Among the entries below, count the lines holding the string "https". Respond with the number alone.

EXTRACTED DATA Block Start

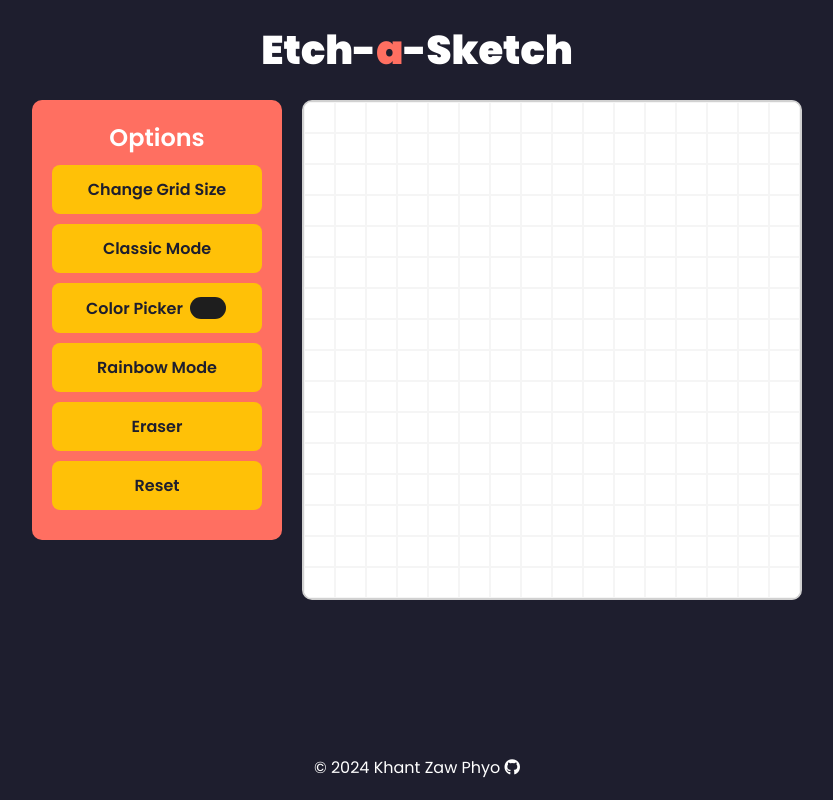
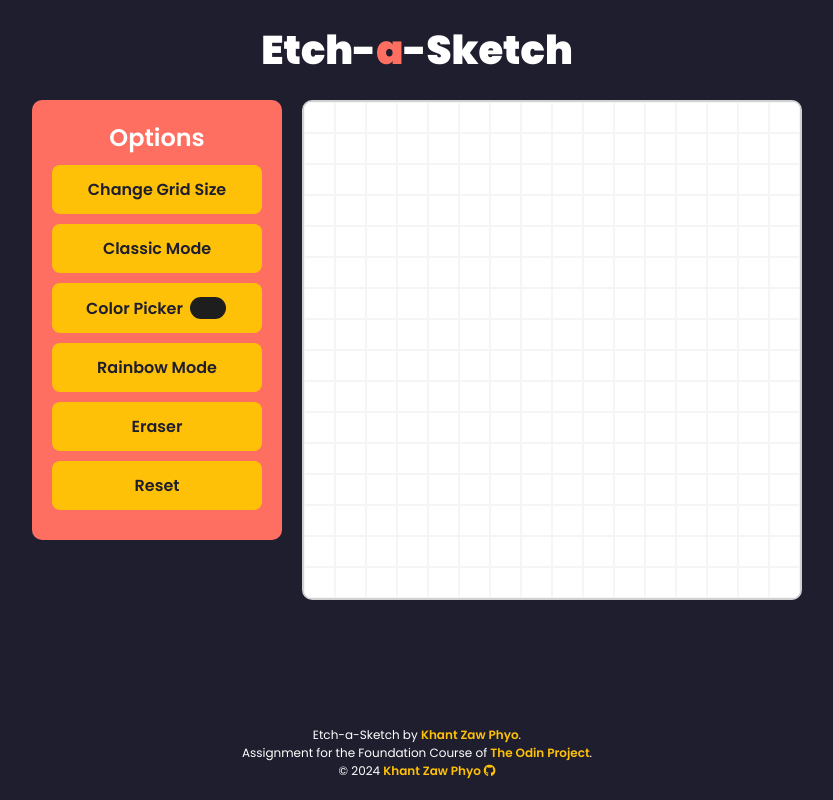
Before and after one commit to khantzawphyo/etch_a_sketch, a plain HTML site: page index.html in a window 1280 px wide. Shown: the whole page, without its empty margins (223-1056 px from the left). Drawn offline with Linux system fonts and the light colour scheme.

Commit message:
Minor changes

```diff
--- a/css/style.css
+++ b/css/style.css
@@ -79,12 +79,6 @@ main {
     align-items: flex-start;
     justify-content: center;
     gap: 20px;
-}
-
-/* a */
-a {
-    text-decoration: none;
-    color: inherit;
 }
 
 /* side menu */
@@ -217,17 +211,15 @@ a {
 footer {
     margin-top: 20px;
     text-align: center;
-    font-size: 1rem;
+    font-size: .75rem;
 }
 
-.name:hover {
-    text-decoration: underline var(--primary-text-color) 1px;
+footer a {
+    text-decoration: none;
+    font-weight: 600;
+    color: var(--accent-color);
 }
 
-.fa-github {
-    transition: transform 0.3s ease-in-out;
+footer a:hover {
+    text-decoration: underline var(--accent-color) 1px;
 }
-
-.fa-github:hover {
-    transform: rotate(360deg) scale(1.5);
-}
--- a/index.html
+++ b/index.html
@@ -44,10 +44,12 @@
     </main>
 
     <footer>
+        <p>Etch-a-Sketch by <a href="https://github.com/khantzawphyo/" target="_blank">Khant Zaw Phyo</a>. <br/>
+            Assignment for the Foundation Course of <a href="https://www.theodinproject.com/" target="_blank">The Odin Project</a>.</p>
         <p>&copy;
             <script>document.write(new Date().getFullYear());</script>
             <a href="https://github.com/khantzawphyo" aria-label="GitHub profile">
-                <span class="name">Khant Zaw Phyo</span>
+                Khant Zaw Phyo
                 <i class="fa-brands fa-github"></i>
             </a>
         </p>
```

EXTRACTED DATA Block End

→ **TASK RESULT**: 3